## [PROBLEM DESCRIPTION]
Whichever lines include the word "diagram", copy them as they appear in the data.

## [DATA SECTION]

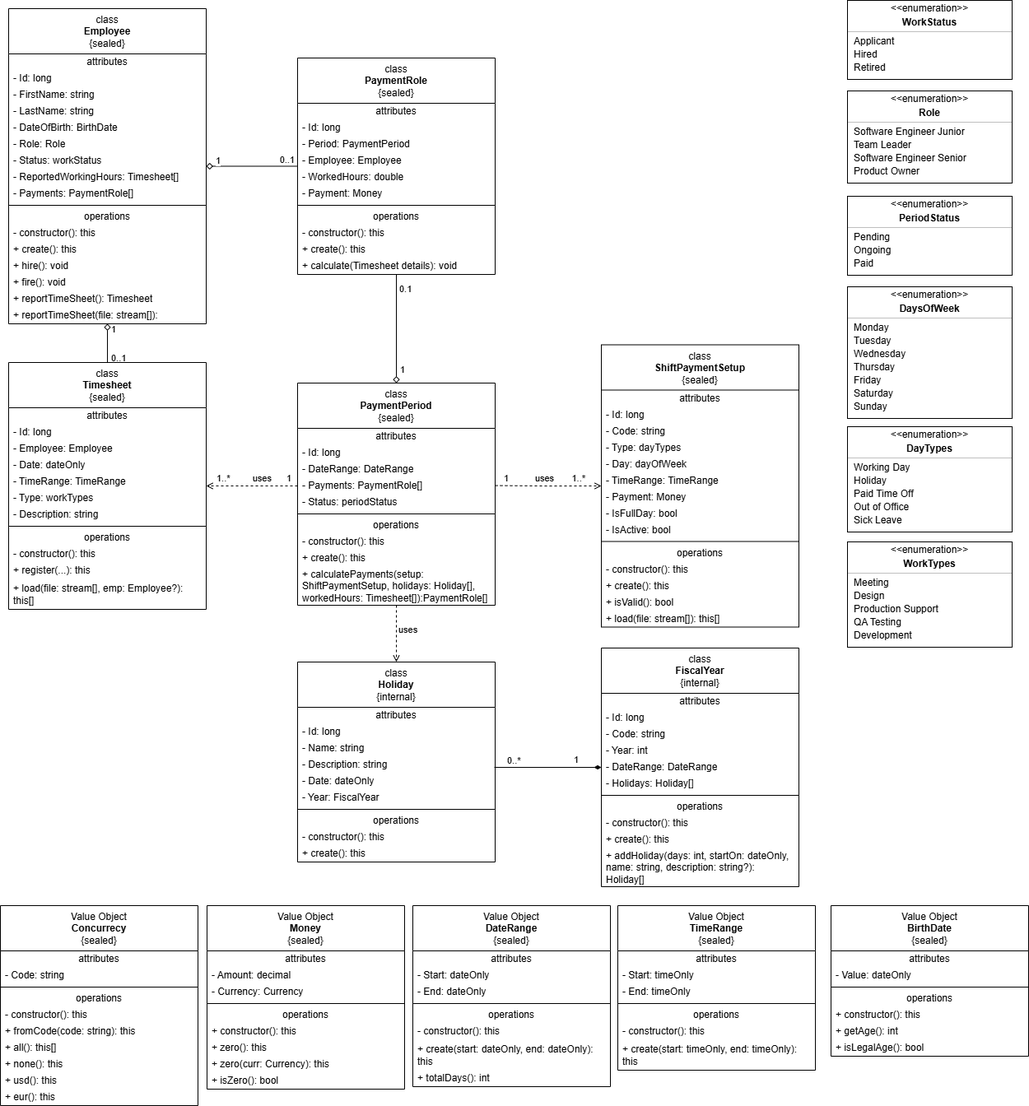
Before: docs/images/domain-model.png, a diagram exported from draw.io (rsmacias/PaymentCalculator). Source tidied: cells renumbered, new cells last; positions are measured from the earlier drawing's top-left corner, leaving out a move shared by most shapes.
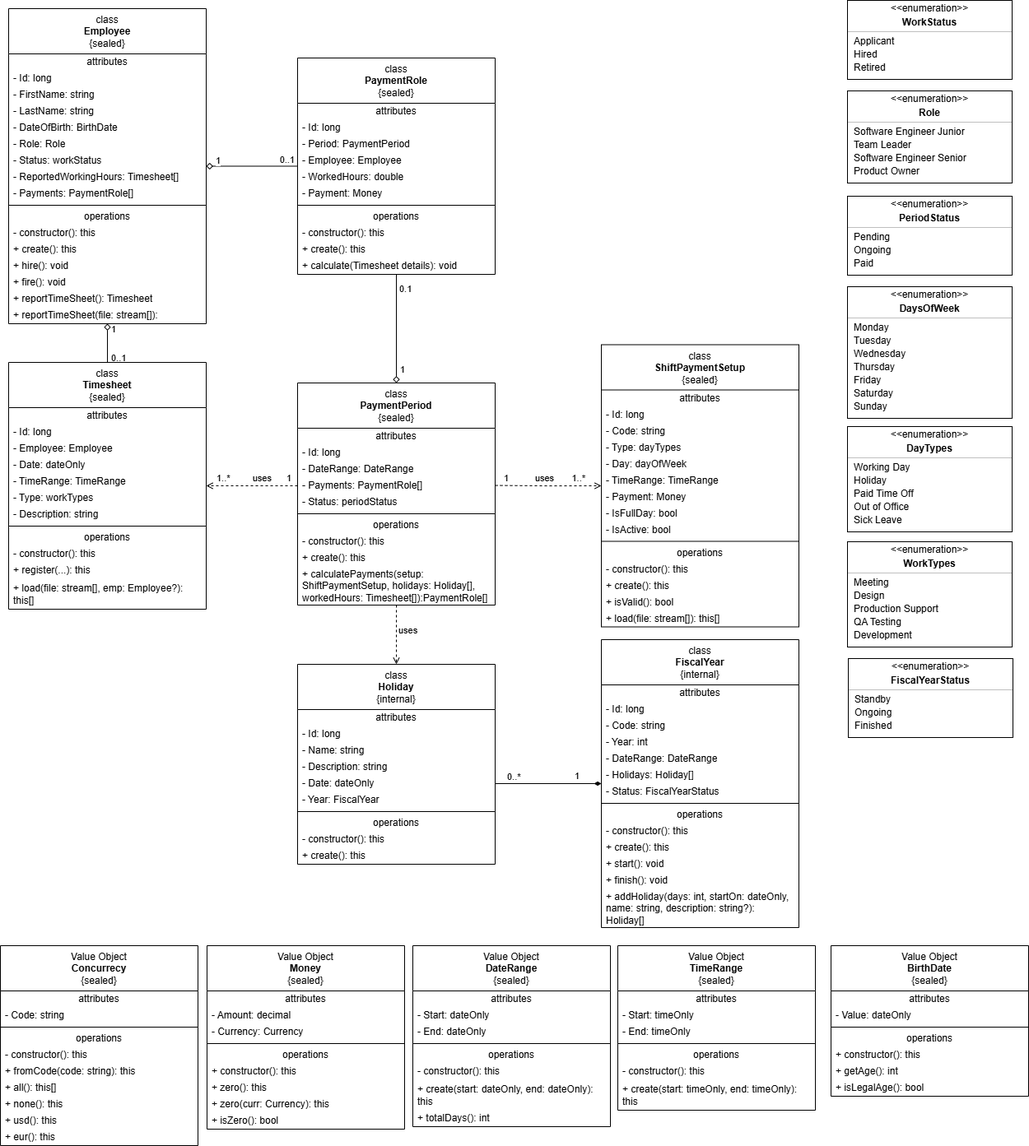
Later version of the same file.

Commit message:
refactor(domain): added the validations for the invariants at the Fiscal Year creation and its State transition.

Change to the diagram source:
```diff
@@ -435,7 +435,7 @@
       <mxGeometry x="0.92" y="-2" relative="1" as="geometry" />
     </mxCell>
     <mxCell id="144" value="Value Object&lt;br&gt;&lt;b&gt;Concurrecy&lt;/b&gt;&lt;br&gt;{sealed}" style="swimlane;fontStyle=0;align=center;verticalAlign=top;horizontal=1;startSize=55;html=1;whiteSpace=wrap;" parent="1" vertex="1">
-      <mxGeometry y="1100" width="240" height="243" as="geometry" />
+      <mxGeometry y="1149" width="240" height="243" as="geometry" />
     </mxCell>
     <mxCell id="145" value="attributes" style="text;html=1;strokeColor=none;fillColor=none;align=center;verticalAlign=middle;spacingLeft=4;spacingRight=4;overflow=hidden;whiteSpace=wrap;" parent="144" vertex="1">
       <mxGeometry y="55" width="240" height="20" as="geometry" />
@@ -482,7 +482,7 @@
       <mxGeometry x="0.81" y="-1" relative="1" as="geometry" />
     </mxCell>
     <mxCell id="159" value="class&lt;br&gt;&lt;b&gt;Holiday&lt;/b&gt;&lt;br&gt;{internal}" style="swimlane;fontStyle=0;align=center;verticalAlign=top;horizontal=1;startSize=55;html=1;whiteSpace=wrap;" parent="1" vertex="1">
-      <mxGeometry x="361" y="804" width="240" height="243" as="geometry" />
+      <mxGeometry x="361" y="807" width="240" height="243" as="geometry" />
     </mxCell>
     <mxCell id="160" value="attributes" style="text;html=1;strokeColor=none;fillColor=none;align=center;verticalAlign=middle;spacingLeft=4;spacingRight=4;overflow=hidden;whiteSpace=wrap;" parent="159" vertex="1">
       <mxGeometry y="55" width="240" height="20" as="geometry" />
@@ -514,10 +514,8 @@
     <mxCell id="169" value="+ create(): this" style="text;html=1;strokeColor=none;fillColor=none;align=left;verticalAlign=middle;spacingLeft=4;spacingRight=4;overflow=hidden;whiteSpace=wrap;" parent="159" vertex="1">
       <mxGeometry y="223" width="240" height="20" as="geometry" />
     </mxCell>
-    <mxCell id="170" style="edgeStyle=orthogonalEdgeStyle;rounded=0;jettySize=auto;html=1;startArrow=diamondThin;startFill=1;endArrow=none;" parent="1" edge="1" source="173">
-      <mxGeometry relative="1" as="geometry">
-        <mxPoint x="600" y="932" as="targetPoint" />
-      </mxGeometry>
+    <mxCell id="170" style="edgeStyle=orthogonalEdgeStyle;rounded=0;jettySize=auto;html=1;startArrow=diamondThin;startFill=1;endArrow=none;entryX=1;entryY=0.5;entryDx=0;entryDy=0;" parent="1" edge="1" source="173" target="164">
+      <mxGeometry relative="1" as="geometry" />
     </mxCell>
     <mxCell id="171" value="1" style="edgeLabel;html=1;align=left;verticalAlign=bottom;labelPosition=right;verticalLabelPosition=top;" parent="170" vertex="1">
       <mxGeometry x="-0.47" y="-1" relative="1" as="geometry" />
@@ -526,7 +524,7 @@
       <mxGeometry x="0.8" relative="1" as="geometry" />
     </mxCell>
     <mxCell id="173" value="class&lt;br&gt;&lt;b&gt;FiscalYear&lt;/b&gt;&lt;br&gt;{internal}" style="swimlane;fontStyle=0;align=center;verticalAlign=top;horizontal=1;startSize=55;html=1;whiteSpace=wrap;" parent="1" vertex="1">
-      <mxGeometry x="730" y="787" width="240" height="290" as="geometry" />
+      <mxGeometry x="730" y="777" width="240" height="350" as="geometry" />
     </mxCell>
     <mxCell id="174" value="attributes" style="text;html=1;strokeColor=none;fillColor=none;align=center;verticalAlign=middle;spacingLeft=4;spacingRight=4;overflow=hidden;whiteSpace=wrap;" parent="173" vertex="1">
       <mxGeometry y="55" width="240" height="20" as="geometry" />
@@ -546,23 +544,32 @@
     <mxCell id="179" value="- Holidays: Holiday[]" style="text;html=1;strokeColor=none;fillColor=none;align=left;verticalAlign=middle;spacingLeft=4;spacingRight=4;overflow=hidden;whiteSpace=wrap;" parent="173" vertex="1">
       <mxGeometry y="155" width="240" height="20" as="geometry" />
     </mxCell>
+    <mxCell id="220" value="- Status: FiscalYearStatus" style="text;html=1;strokeColor=none;fillColor=none;align=left;verticalAlign=middle;spacingLeft=4;spacingRight=4;overflow=hidden;whiteSpace=wrap;" parent="173" vertex="1">
+      <mxGeometry y="175" width="240" height="20" as="geometry" />
+    </mxCell>
     <mxCell id="180" style="line;strokeWidth=1;fillColor=none;align=left;verticalAlign=middle;spacingTop=-1;spacingLeft=3;spacingRight=3;labelPosition=right;" parent="173" vertex="1">
-      <mxGeometry y="175" width="240" height="8" as="geometry" />
+      <mxGeometry y="195" width="240" height="8" as="geometry" />
     </mxCell>
     <mxCell id="181" value="operations" style="text;html=1;strokeColor=none;fillColor=none;align=center;verticalAlign=middle;spacingLeft=4;spacingRight=4;overflow=hidden;whiteSpace=wrap;" parent="173" vertex="1">
-      <mxGeometry y="183" width="240" height="20" as="geometry" />
+      <mxGeometry y="203" width="240" height="20" as="geometry" />
     </mxCell>
     <mxCell id="182" value="- constructor(): this" style="text;html=1;strokeColor=none;fillColor=none;align=left;verticalAlign=middle;spacingLeft=4;spacingRight=4;overflow=hidden;whiteSpace=wrap;" parent="173" vertex="1">
-      <mxGeometry y="203" width="240" height="20" as="geometry" />
+      <mxGeometry y="223" width="240" height="20" as="geometry" />
     </mxCell>
     <mxCell id="183" value="+ create(): this" style="text;html=1;strokeColor=none;fillColor=none;align=left;verticalAlign=middle;spacingLeft=4;spacingRight=4;overflow=hidden;whiteSpace=wrap;" parent="173" vertex="1">
-      <mxGeometry y="223" width="240" height="20" as="geometry" />
+      <mxGeometry y="243" width="240" height="20" as="geometry" />
     </mxCell>
+    <mxCell id="221" value="+ start(): void" style="text;html=1;strokeColor=none;fillColor=none;align=left;verticalAlign=middle;spacingLeft=4;spacingRight=4;overflow=hidden;whiteSpace=wrap;" parent="173" vertex="1">
+      <mxGeometry y="263" width="240" height="20" as="geometry" />
+    </mxCell>
+    <mxCell id="222" value="+ finish(): void" style="text;html=1;strokeColor=none;fillColor=none;align=left;verticalAlign=middle;spacingLeft=4;spacingRight=4;overflow=hidden;whiteSpace=wrap;" parent="173" vertex="1">
+      <mxGeometry y="283" width="240" height="20" as="geometry" />
+    </mxCell>
     <mxCell id="184" value="+ addHoliday(days: int, startOn: dateOnly, name: string, description: string?): Holiday[]" style="text;html=1;strokeColor=none;fillColor=none;align=left;verticalAlign=middle;spacingLeft=4;spacingRight=4;overflow=hidden;whiteSpace=wrap;" parent="173" vertex="1">
-      <mxGeometry y="243" width="240" height="47" as="geometry" />
+      <mxGeometry y="303" width="240" height="47" as="geometry" />
     </mxCell>
     <mxCell id="185" value="Value Object&lt;br&gt;&lt;b&gt;Money&lt;/b&gt;&lt;br&gt;{sealed}" style="swimlane;fontStyle=0;align=center;verticalAlign=top;horizontal=1;startSize=55;html=1;whiteSpace=wrap;" parent="1" vertex="1">
-      <mxGeometry x="251" y="1100" width="240" height="223" as="geometry" />
+      <mxGeometry x="251" y="1149" width="240" height="223" as="geometry" />
     </mxCell>
     <mxCell id="186" value="attributes" style="text;html=1;strokeColor=none;fillColor=none;align=center;verticalAlign=middle;spacingLeft=4;spacingRight=4;overflow=hidden;whiteSpace=wrap;" parent="185" vertex="1">
       <mxGeometry y="55" width="240" height="20" as="geometry" />
@@ -592,7 +599,7 @@
       <mxGeometry y="203" width="240" height="20" as="geometry" />
     </mxCell>
     <mxCell id="195" value="Value Object&lt;br&gt;&lt;b&gt;DateRange&lt;/b&gt;&lt;br&gt;{sealed}" style="swimlane;fontStyle=0;align=center;verticalAlign=top;horizontal=1;startSize=55;html=1;whiteSpace=wrap;" parent="1" vertex="1">
-      <mxGeometry x="501" y="1100" width="240" height="220" as="geometry" />
+      <mxGeometry x="501" y="1149" width="240" height="220" as="geometry" />
     </mxCell>
     <mxCell id="196" value="attributes" style="text;html=1;strokeColor=none;fillColor=none;align=center;verticalAlign=middle;spacingLeft=4;spacingRight=4;overflow=hidden;whiteSpace=wrap;" parent="195" vertex="1">
       <mxGeometry y="55" width="240" height="20" as="geometry" />
@@ -619,7 +626,7 @@
       <mxGeometry y="200" width="240" height="20" as="geometry" />
     </mxCell>
     <mxCell id="204" value="Value Object&lt;br&gt;&lt;b&gt;TimeRange&lt;/b&gt;&lt;br&gt;{sealed}" style="swimlane;fontStyle=0;align=center;verticalAlign=top;horizontal=1;startSize=55;html=1;whiteSpace=wrap;" parent="1" vertex="1">
-      <mxGeometry x="750" y="1100" width="240" height="200" as="geometry" />
+      <mxGeometry x="750" y="1149" width="240" height="200" as="geometry" />
     </mxCell>
     <mxCell id="205" value="attributes" style="text;html=1;strokeColor=none;fillColor=none;align=center;verticalAlign=middle;spacingLeft=4;spacingRight=4;overflow=hidden;whiteSpace=wrap;" parent="204" vertex="1">
       <mxGeometry y="55" width="240" height="20" as="geometry" />
@@ -643,7 +650,7 @@
       <mxGeometry y="163" width="240" height="37" as="geometry" />
     </mxCell>
     <mxCell id="212" value="Value Object&lt;br&gt;&lt;b&gt;BirthDate&lt;/b&gt;&lt;br&gt;{sealed}" style="swimlane;fontStyle=0;align=center;verticalAlign=top;horizontal=1;startSize=55;html=1;whiteSpace=wrap;" parent="1" vertex="1">
-      <mxGeometry x="1009" y="1100" width="240" height="183" as="geometry" />
+      <mxGeometry x="1009" y="1149" width="240" height="183" as="geometry" />
     </mxCell>
     <mxCell id="213" value="attributes" style="text;html=1;strokeColor=none;fillColor=none;align=center;verticalAlign=middle;spacingLeft=4;spacingRight=4;overflow=hidden;whiteSpace=wrap;" parent="212" vertex="1">
       <mxGeometry y="55" width="240" height="20" as="geometry" />
@@ -666,5 +673,29 @@
     <mxCell id="219" value="+ isLegalAge(): bool" style="text;html=1;strokeColor=none;fillColor=none;align=left;verticalAlign=middle;spacingLeft=4;spacingRight=4;overflow=hidden;whiteSpace=wrap;" parent="212" vertex="1">
       <mxGeometry y="163" width="240" height="20" as="geometry" />
     </mxCell>
+    <mxCell id="223" style="fontStyle=1;align=center;verticalAlign=middle;horizontal=1;" parent="1" vertex="1">
+      <mxGeometry x="1030" y="800" width="200" height="96" as="geometry" />
+    </mxCell>
+    <mxCell id="224" value="&amp;lt;&amp;lt;enumeration&amp;gt;&amp;gt;" style="html=1;align=center;spacing=0;verticalAlign=middle;strokeColor=none;fillColor=none;whiteSpace=wrap;" parent="223" vertex="1">
+      <mxGeometry width="200" height="20" as="geometry" />
+    </mxCell>
+    <mxCell id="225" value="FiscalYearStatus" style="html=1;align=center;spacing=0;verticalAlign=middle;strokeColor=none;fillColor=none;whiteSpace=wrap;fontStyle=1;" parent="223" vertex="1">
+      <mxGeometry y="20" width="200" height="14" as="geometry" />
+    </mxCell>
+    <mxCell id="226" style="line;strokeWidth=0.25;fillColor=none;align=left;verticalAlign=middle;spacingTop=-1;spacingLeft=3;spacingRight=3;labelPosition=right;" parent="223" vertex="1">
+      <mxGeometry y="34" width="200" height="8" as="geometry" />
+    </mxCell>
+    <mxCell id="227" value="Standby" style="html=1;align=left;spacing=0;spacingLeft=8;verticalAlign=middle;strokeColor=none;fillColor=none;whiteSpace=wrap;" parent="223" vertex="1">
+      <mxGeometry y="42" width="200" height="16" as="geometry" />
+    </mxCell>
+    <mxCell id="228" value="Ongoing" style="html=1;align=left;spacing=0;spacingLeft=8;verticalAlign=middle;strokeColor=none;fillColor=none;whiteSpace=wrap;" parent="223" vertex="1">
+      <mxGeometry y="58" width="200" height="16" as="geometry" />
+    </mxCell>
+    <mxCell id="229" value="Finished" style="html=1;align=left;spacing=0;spacingLeft=8;verticalAlign=middle;strokeColor=none;fillColor=none;whiteSpace=wrap;" parent="223" vertex="1">
+      <mxGeometry y="74" width="200" height="16" as="geometry" />
+    </mxCell>
+    <mxCell id="230" style="html=1;align=left;spacing=0;spacingLeft=8;verticalAlign=middle;strokeColor=none;fillColor=none;whiteSpace=wrap;" parent="223" vertex="1">
+      <mxGeometry y="90" width="200" height="6" as="geometry" />
+    </mxCell>
   </root>
 </mxGraphModel>
```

## [WRITTEN SOLUTION]
Before: docs/images/domain-model.png, a diagram exported from draw.io (rsmacias/PaymentCalculator). Source tidied: cells renumbered, new cells last; positions are measured from the earlier drawing's top-left corner, leaving out a move shared by most shapes.
Change to the diagram source:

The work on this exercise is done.